### Supplied information
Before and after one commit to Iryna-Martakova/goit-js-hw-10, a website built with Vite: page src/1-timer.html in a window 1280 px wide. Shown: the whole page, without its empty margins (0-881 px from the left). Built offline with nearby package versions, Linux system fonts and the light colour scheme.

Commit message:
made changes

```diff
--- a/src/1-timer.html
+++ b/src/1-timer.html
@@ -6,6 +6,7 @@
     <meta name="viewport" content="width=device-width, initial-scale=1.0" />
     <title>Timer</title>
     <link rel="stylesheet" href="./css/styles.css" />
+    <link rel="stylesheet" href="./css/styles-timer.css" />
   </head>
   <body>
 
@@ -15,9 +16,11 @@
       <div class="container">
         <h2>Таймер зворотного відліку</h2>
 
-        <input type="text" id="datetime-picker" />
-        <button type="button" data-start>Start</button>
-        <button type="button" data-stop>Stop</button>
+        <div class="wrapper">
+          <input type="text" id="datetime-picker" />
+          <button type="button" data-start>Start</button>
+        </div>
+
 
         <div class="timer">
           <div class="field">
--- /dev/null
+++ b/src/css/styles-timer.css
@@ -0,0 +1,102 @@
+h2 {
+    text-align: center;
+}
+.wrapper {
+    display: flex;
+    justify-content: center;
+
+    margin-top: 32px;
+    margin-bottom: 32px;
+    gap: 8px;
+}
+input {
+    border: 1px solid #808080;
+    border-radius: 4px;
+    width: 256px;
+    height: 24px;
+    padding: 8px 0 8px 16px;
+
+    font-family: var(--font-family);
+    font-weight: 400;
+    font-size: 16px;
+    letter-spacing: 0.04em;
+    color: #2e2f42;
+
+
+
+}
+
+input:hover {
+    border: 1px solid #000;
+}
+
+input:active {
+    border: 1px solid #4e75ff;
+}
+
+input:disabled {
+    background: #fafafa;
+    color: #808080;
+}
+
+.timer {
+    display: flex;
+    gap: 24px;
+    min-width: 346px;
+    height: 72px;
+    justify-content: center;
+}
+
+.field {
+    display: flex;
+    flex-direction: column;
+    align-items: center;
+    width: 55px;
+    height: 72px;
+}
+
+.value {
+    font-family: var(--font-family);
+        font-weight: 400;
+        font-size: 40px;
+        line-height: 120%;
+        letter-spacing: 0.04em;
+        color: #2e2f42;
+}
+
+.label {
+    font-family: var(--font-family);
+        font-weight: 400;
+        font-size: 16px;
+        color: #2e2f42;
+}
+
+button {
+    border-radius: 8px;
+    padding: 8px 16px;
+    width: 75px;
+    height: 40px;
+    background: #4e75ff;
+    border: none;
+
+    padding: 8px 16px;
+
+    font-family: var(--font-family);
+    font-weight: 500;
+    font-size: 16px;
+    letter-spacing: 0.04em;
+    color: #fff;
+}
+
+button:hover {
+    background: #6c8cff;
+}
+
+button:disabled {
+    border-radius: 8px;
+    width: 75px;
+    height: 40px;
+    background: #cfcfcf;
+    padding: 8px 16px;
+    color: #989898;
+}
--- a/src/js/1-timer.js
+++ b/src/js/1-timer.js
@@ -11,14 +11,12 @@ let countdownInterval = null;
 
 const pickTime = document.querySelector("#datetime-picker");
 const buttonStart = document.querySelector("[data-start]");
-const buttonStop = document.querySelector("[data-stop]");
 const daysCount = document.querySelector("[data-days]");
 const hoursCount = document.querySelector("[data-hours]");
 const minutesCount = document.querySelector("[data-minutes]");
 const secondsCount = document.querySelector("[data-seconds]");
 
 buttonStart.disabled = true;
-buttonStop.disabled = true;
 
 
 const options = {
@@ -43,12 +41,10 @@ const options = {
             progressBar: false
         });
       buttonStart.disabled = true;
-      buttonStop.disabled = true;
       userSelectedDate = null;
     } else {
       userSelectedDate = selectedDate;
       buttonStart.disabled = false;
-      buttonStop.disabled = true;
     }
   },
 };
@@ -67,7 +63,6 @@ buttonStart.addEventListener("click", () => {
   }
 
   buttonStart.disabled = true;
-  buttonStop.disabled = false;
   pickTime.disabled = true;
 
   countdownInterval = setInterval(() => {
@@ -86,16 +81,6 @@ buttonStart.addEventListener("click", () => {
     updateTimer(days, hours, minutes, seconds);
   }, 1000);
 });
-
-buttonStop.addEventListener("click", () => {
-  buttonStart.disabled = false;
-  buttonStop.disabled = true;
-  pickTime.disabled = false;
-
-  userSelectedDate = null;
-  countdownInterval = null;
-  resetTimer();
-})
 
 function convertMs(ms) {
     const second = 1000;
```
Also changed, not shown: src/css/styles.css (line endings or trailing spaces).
######
Prompt ▸ For every line in the data above that has the string "buttonStop", return that line.

Exercise solution ▸
-const buttonStop = document.querySelector("[data-stop]");
-buttonStop.disabled = true;
-      buttonStop.disabled = true;
-      buttonStop.disabled = true;
-  buttonStop.disabled = false;
-buttonStop.addEventListener("click", () => {
-  buttonStop.disabled = true;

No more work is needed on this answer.